Your objective.
Wherever a line holds the word "async", copy that line from the data.

Records for this task.

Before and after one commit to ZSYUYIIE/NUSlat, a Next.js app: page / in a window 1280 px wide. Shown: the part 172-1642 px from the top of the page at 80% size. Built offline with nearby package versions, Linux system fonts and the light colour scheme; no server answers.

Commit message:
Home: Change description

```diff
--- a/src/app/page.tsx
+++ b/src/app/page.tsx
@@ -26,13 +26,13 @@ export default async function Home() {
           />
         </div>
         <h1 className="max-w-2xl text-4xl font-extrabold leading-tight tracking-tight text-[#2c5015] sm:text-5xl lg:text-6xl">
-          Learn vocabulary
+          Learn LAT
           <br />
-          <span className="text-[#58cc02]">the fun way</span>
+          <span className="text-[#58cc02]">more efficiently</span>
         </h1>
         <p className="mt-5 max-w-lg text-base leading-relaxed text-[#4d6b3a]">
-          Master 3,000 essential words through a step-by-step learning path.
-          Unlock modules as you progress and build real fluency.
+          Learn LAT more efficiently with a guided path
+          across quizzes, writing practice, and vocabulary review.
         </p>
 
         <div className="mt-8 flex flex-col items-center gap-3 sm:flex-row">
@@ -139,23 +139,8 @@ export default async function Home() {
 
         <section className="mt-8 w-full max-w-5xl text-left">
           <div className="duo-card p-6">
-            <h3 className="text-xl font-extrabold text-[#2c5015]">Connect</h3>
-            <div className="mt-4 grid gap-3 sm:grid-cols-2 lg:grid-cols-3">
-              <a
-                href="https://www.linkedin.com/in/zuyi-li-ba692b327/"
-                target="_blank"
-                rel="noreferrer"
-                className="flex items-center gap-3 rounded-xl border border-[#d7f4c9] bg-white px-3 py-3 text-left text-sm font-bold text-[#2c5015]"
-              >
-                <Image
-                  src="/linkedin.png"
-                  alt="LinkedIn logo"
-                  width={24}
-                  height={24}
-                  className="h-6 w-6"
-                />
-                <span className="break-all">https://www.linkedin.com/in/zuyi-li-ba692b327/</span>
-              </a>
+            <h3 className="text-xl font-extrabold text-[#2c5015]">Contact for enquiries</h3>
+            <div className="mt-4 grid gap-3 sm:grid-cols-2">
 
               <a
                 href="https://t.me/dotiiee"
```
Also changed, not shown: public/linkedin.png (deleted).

Solution to the exercise.
@@ -26,13 +26,13 @@ export default async function Home() {
@@ -139,23 +139,8 @@ export default async function Home() {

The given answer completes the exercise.